Gov. Dannel P. Malloy mixed it up with Joe Scarborough a bit today on MSNBC’s “Morning Joe,” accusing the show of demonizing unions and letting off governors and legislatures who let their states’ finances deteriorate.

“We weren’t demonizing unions here,” Scarborough said, getting prickly as he recounted criticizing Wisconsin Gov. Scott Walker for continuing to attack collective bargaining after unions offered major concessions.

“You did get to that point at the end,” said Malloy, who appeared by satellite from the studios of NBC30 in West Hartford.

But the governor ended his 12-minute conversation on a softer note, pointing out that he and his wife, Cathy, will be meeting Scarborough and co-host Mika Brzezinski at an event at the Hartford Public Library in April. Brzezinski, by the way, sided with Malloy on the demon issue.

Yes, our governor, who loves a good argument, can turn on the charm.

“We’ll see you up there,” Scarborough said, smiling.
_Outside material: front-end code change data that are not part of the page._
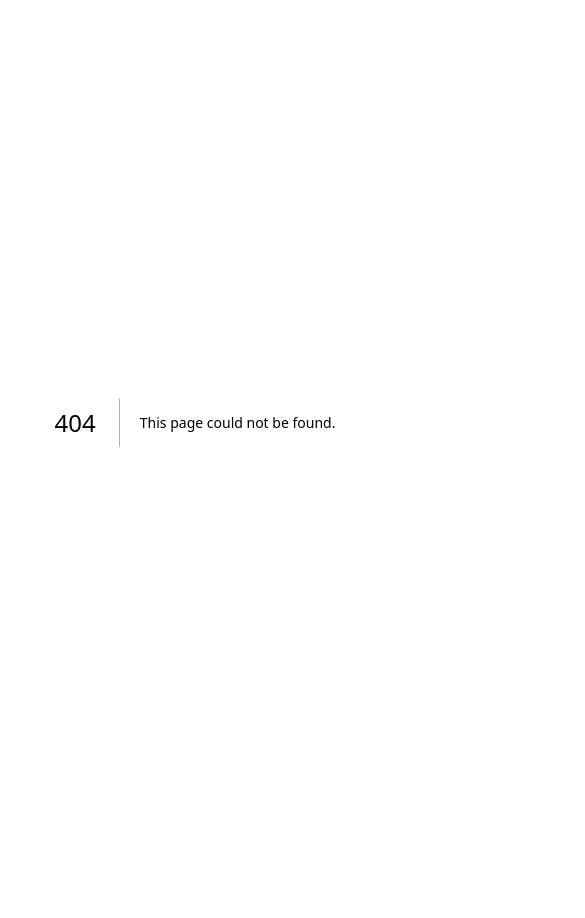
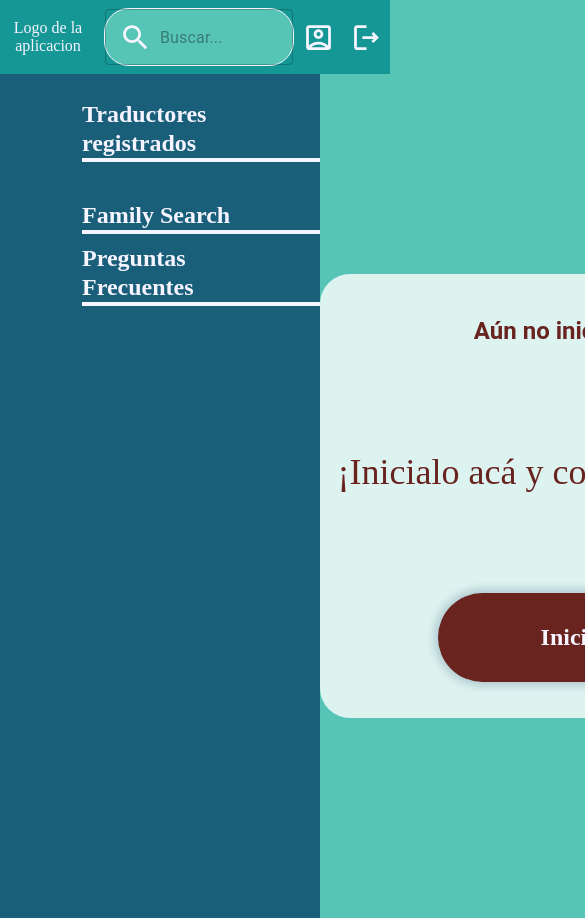
Before and after one commit to FedericoArielLotitto/TramitArte-frontend, a Next.js app: page /home/home in a window 390 px wide. Before the commit this address had no page. Shown: the top 918 px of the page, 585 px wide, since content can reach past the window. Before the commit the page ends 844 px from the top, so only its background shows below. Built offline with nearby package versions, Linux system fonts and the light colour scheme.

Commit message:
Creacion de la pagina de home de usuario, falta desktop de traductor y las versiones mobile, tambien falta la pagina de ingresar informacion del AVO

```diff
--- a/package.json
+++ b/package.json
@@ -14,6 +14,7 @@
     "@emotion/react": "^11.11.0",
     "@emotion/server": "^11.11.0",
     "@emotion/styled": "^11.11.0",
+    "@mui/icons-material": "^5.11.16",
     "@mui/material": "^5.13.3",
     "eslint": "8.41.0",
     "eslint-config-next": "13.4.4",
--- /dev/null
+++ b/pages/home/header.js
@@ -0,0 +1,44 @@
+import AccountBoxOutlinedIcon from '@mui/icons-material/AccountBoxOutlined';
+import LogoutOutlinedIcon from '@mui/icons-material/LogoutOutlined';
+import SearchOutlinedIcon from '@mui/icons-material/SearchOutlined';
+import { InputAdornment, TextField } from "@mui/material";
+
+export const HeaderComponent = () =>{
+    return(<div class="header">
+          <div class="logo">
+            Logo de la aplicacion
+          </div>
+          <div class="header-button" style={{display: "flex"}}>
+            <div class="search-button" >
+              <TextField
+                class="search-input"
+                placeholder="Buscar..."
+                variant="outlined"
+                style={{color:"white"}}
+                sx={ {
+                  '& .MuiOutlinedInput-root': {
+                    '& fieldset': {
+                      border: 'none'
+                    },
+                  },'& input': {
+                    color: '#F6F4FF',
+                  }
+                }}
+                InputProps={{
+                  startAdornment: (
+                    <InputAdornment position="start">
+                      <SearchOutlinedIcon style={{color:"#F6F4FF", width:"33px", height:"33px"}}/>
+                    </InputAdornment>
+                  ),
+                }}
+              />
+            </div >
+            <div className="other-button">
+              <AccountBoxOutlinedIcon style={{width:"33px", height:"33px"}}></AccountBoxOutlinedIcon>
+            </div>
+            <div className="other-button">
+              <LogoutOutlinedIcon style={{width:"33px", height:"33px"}}></LogoutOutlinedIcon>
+            </div>
+           </div>
+        </div>)
+}
--- /dev/null
+++ b/pages/home/home.css
@@ -0,0 +1,135 @@
+body, html {
+    margin: 0;
+    padding: 0;
+    background-color: #57C5B6;
+  }
+
+  .header {
+    display: flex;
+    justify-content: space-between;
+    align-items: center;
+    color: #F6F4FF;
+    width: 100%;
+    height: 4.625rem;
+    background-color: #159895;
+  }
+
+  .home-container {
+    display: grid;
+    grid-template-rows: 100vh;
+  }
+
+  .columns-container {
+    display: grid;
+    grid-template-columns: 20rem 1fr;
+  }
+
+  .menu {
+    width: 20rem;
+    height: 100vh;
+    background-color: #1A5F7A;
+  }
+
+  .tramite-container{
+    display: flex;
+    justify-content: center;
+    align-items: center;
+  }
+
+  .tramite {
+    width: 1fr;
+    display: grid;
+    align-items: center;
+    text-align: center;
+    color: #692420;
+    font-style: normal;
+    width: 37rem;
+    height: 27.75rem;
+    font-family: "Montserrat";
+    background: rgba(255, 255, 255, 0.8);
+    border-radius: 1.875rem;
+  }
+
+  .p1-t{
+    font-family: 'Roboto';
+    font-weight: 700;
+    font-size: 1.5em;
+    line-height: 1.75em;
+  }
+
+  .p2-t{
+    font-weight: 500;
+    font-size: 2.25em;
+    line-height: 2.75em;
+  }
+
+  .p3-t{
+    display: flex;
+    width: 60%;
+    height: 5.6rem;
+    background: #692420;
+    justify-content: center;
+    align-items: center;
+    box-shadow: 0px 0px 8px 4px rgba(0, 43, 91, 0.2);
+    border-radius: 2.8rem;
+    color:#F6F4FF;
+
+    font-weight: 800;
+    font-size: 1.5rem;
+    line-height: 1.8rem;
+  }
+
+  .tramite-bottom{
+    display:flex;
+    justify-content: center;
+    text-align: center;
+  }
+
+  .items-container{
+    display: grid;
+    text-align: start;
+    justify-content: right;
+    margin-top: 1em;
+  }
+
+  p{
+    margin: 0px;
+  }
+
+  .menu-item{
+    display: flex;
+    width: 9.875rem;
+    height: 3.75rem;
+    font-family: 'Montserrat';
+    font-style: normal;
+    font-weight: 600;
+    font-size: 1.5rem;
+    line-height: 1.8rem;
+    align-items:flex-end;
+    color: #F6F4FF;
+    padding-right: 5rem;
+    padding-top: 0.5rem;
+    border-bottom: 4px solid #F6F4FF;
+  }
+
+  .search-button{
+    background-color: #57C5B6;
+    justify-content: center;
+    border: 1px solid #F6F4FF;
+    border-radius: 1.56rem;
+    width: 11.75rem;
+    height: 3.44rem;
+  }
+
+  .other-button{
+    display: flex;
+    align-items: center;
+    justify-content: center;
+    width: 3rem;
+  }
+
+  .logo{
+    align-items: center;
+    text-align: center;
+    width: 6rem;
+  }
--- /dev/null
+++ b/pages/home/home.js
@@ -0,0 +1,43 @@
+import { HeaderComponent } from "./header";
+import "./home.css"
+import React from "react";
+
+const HomeComponent = () => (
+  <div class="container">
+        <HeaderComponent/>
+        <div class="home-conteiner">
+          <div class="columns-container">
+          <div class="menu">
+            <div class="items-container">
+              <div class="menu-item">
+                <p>Traductores registrados</p>
+              </div>
+              <div class="menu-item">
+                <p>Family Search</p>
+              </div>
+              <div class="menu-item">
+                <p>Preguntas Frecuentes</p>
+              </div>
+            </div>
+          </div>
+          <div class="tramite-container">
+            <div class="tramite">
+              <div class="p1-t">
+                <p>Aún no iniciaste tu trámite</p>
+              </div>
+              <div class="p2-t">
+                <p>¡Inicialo acá y conseguí tu ciudadanía!</p>
+              </div>
+              <div class="tramite-bottom">
+                <div class="p3-t">
+                  <p>Iniciar trámite</p>
+                </div>
+              </div>
+            </div>
+          </div>
+        </div>
+      </div>
+    </div>
+)
+
+export default HomeComponent
```
Also changed, not shown: 1 other file (tests, documents, lock files or other folders).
The show introduced Malloy by playing a clip from earlier in the show of New Jersey Gov. Chris Christie, who panned Malloy’s proposed tax increases and promised he’ll be “waiting for Connecticut jobs at the border.”

“He’s got to read the governor’s owners manual,” Christie said.
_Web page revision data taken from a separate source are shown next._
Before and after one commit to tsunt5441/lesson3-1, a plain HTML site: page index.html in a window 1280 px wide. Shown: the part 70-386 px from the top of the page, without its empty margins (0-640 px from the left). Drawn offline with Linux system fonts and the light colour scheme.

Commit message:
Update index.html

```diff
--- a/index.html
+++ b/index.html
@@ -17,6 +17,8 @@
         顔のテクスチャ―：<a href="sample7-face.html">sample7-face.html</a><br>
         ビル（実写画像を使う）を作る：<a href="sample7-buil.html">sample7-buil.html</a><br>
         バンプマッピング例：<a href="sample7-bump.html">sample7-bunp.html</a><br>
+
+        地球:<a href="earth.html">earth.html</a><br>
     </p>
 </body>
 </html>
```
Ouch. You don’t think Christie read Malloy’s description of him as “bombastic” in the recent New York Times piece, do you?

Malloy didn’t take the bait, mildly replying that “Chris Christie has to do what’s best for his state, and I have to do what’s best for my state.”

The governor also was greeted with a graphic showing that Connecticut, according to the Tax Foundation, has the 47th worst tax climate, better only than California, New York and, yes, New Jersey.

Scarborugh ended the show by complimenting Malloy: “I learned that governor of Connecticut is a fighter.”

Another panelist, Mark Halperin, approvingly called him “feisty,” maybe as feisty as Christie.

And feisty is good TV.

Avatar photo

Mark PazniokasCapitol Bureau Chief

Mark is the Capitol Bureau Chief and a co-founder of CT Mirror. He is a frequent contributor to WNPR, a former state politics writer for The Hartford Courant and Journal Inquirer, and contributor for The New York Times.

Leave a comment